April 12, 2021
Genomic tools will inform pathogen evolution
Vancouver, BC — Disease causing fungal pathogens jeopardize global food production by reducing crop yield and quality. Stripe rust, caused by the fungus Puccinia striiformis, is one of the most devastating pathogens of wheat and barley in Canada, including BC’s Peace Region.
Over the last decade large areas of North America, notably in Western Canada, have seen a major change in the stripe rust fungus population. Novel strains that are more virulent to previously resistant, important wheat cultivars have become more prevalent. This means a possible introduction of novel strains, or that fungal strains are mutating. Traditionally, mutations in DNA (genes) play an important role in creating genetic diversity which allows the pathogen strains to adapt to changing environments and overcome adversity. In this case, however, defeating disease resistance in the elite wheat cultivars means less crop production.
In many organisms, shuffling genetic information in the population often occurs through recombination of sex chromosomes and the transmission of pieces of genetic material to the progeny. With limited possibility for sexual reproduction, as for the stripe rust fungus in North America, an alternative process can occur where whole nuclei are exchanged in a unique, complex process called the hybridization of somatic cells; there is a genetic exchange without sex, and cells simply fuse. This can occur when two different strains grow their mycelium in the same wheat plant. Determining the frequency of such events is important for rust disease management in wheat crops and for food security.

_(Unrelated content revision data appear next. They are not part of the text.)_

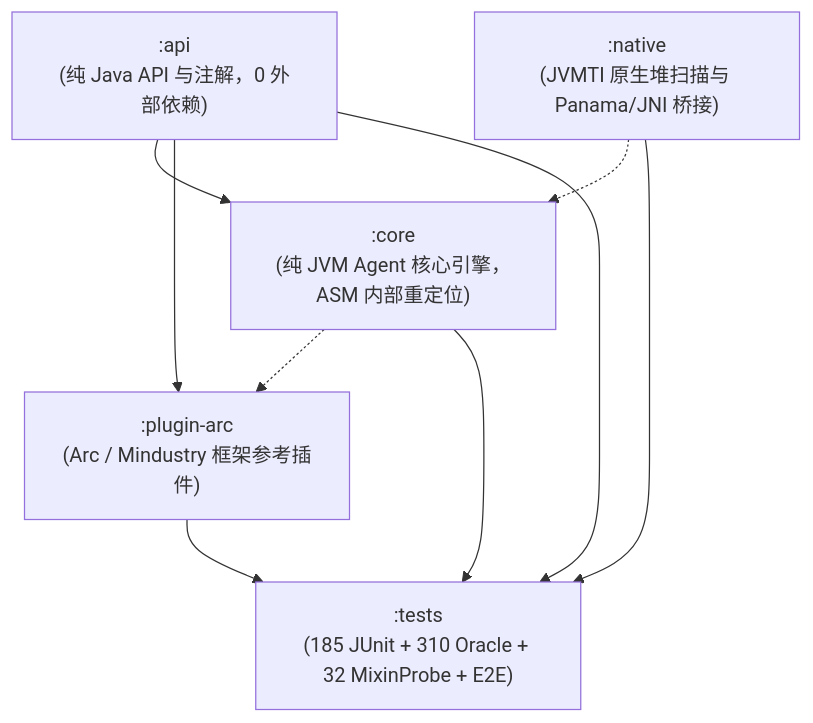
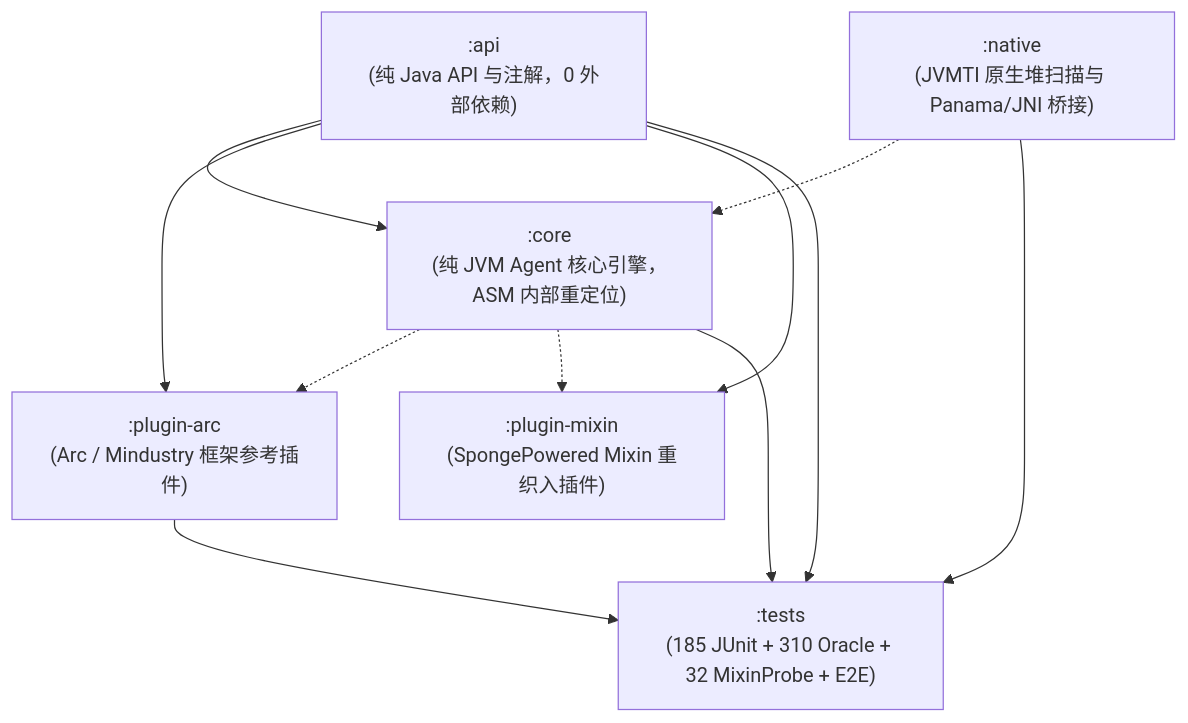
One commit to I-hope1/Remold changed the diagram in README.md. Above: the diagram before and after it, drawn with Mermaid. The commit also changed other lines of this file and 20 other files, not shown here.

````diff
--- a/README.md
+++ b/README.md
@@ -262,17 +262,20 @@
 ```mermaid
 flowchart TD
     API[":api<br/>(纯 Java API 与注解，0 外部依赖)"]
     CORE[":core<br/>(纯 JVM Agent 核心引擎，ASM 内部重定位)"]
     NATIVE[":native<br/>(JVMTI 原生堆扫描与 Panama/JNI 桥接)"]
     PLUGIN_ARC[":plugin-arc<br/>(Arc / Mindustry 框架参考插件)"]
+    PLUGIN_MIXIN[":plugin-mixin<br/>(SpongePowered Mixin 重织入插件)"]
     TESTS[":tests<br/>(185 JUnit + 310 Oracle + 32 MixinProbe + E2E)"]
 
     API --> CORE
     NATIVE -.-> CORE
     API --> PLUGIN_ARC
+    API --> PLUGIN_MIXIN
     CORE -.-> PLUGIN_ARC
+    CORE -.-> PLUGIN_MIXIN
     CORE --> TESTS
     API --> TESTS
     NATIVE --> TESTS
     PLUGIN_ARC --> TESTS
 ```
````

With funding from Genome BC, Dr. Gurcharn Singh Brar with the University of British Columbia (UBC) and Dr. Guus Bakkeren with Agriculture and Agri-Food Canada are studying single cells to identify the prevalence of this adaptive somatic hybridization mechanism and how it may contribute to genetic variation of rust fungi in the population. This unique approach will help to lay a foundation for the use of rapid, single-cell genomics-based tools for ongoing surveys of cereal rust pathogens.
“Stripe rust is an emerging disease issue for Canada and most of the existing strains of the causal pathogen are better adapted to warmer climates. To develop wheat varieties with durable resistance, we must understand both the pathogens and their hosts,” says Dr. Brar, an Assistant Professor in Plant Science at UBC. “On the one hand, geneticists and breeders are focusing on strengthening the immune system of wheat, but on the other hand, these pathogens evolve within short periods of time to defeat such plant immunity. Through our research we are trying to understand the biological forces which result in the changes in these pathogens.”
Pathogen evolutionary change is fundamental to our understanding of controlling infectious diseases that affect economically important crops. Using the latest advances in genomics this study focuses on dissecting the mechanisms which pathogens use to evolve and overcome host resistance. Cutting-edge sequencing platforms provide whole genome sequencing of the pathogens and will allow the team to precisely study the content of each nucleus in rust spores and trace the genetic make-up of the pathogen strains. This work will also inform and complement ongoing Canadian-led genomics research in wheat with respect to breeding for resistance against these diseases.
“Our investment will provide a foundational understanding of the progression of pathogens attacking Canadian crops,” says Dr. Federica Di Palma, Vice President, Sectors and Chief Scientific Officer at Genome BC. “Food security is an essential component of our health and well-being – this is one step towards a better understanding of crop fungal pathogens.”
This work was funded through Genome BC’s Sector Innovation Program which seeks to support projects that will address the needs of each key sector and have the potential to generate social, environmental and economic benefits for British Columbia in the future.
Contact: Jennifer Boon, Communications Manager, Public and Media Relations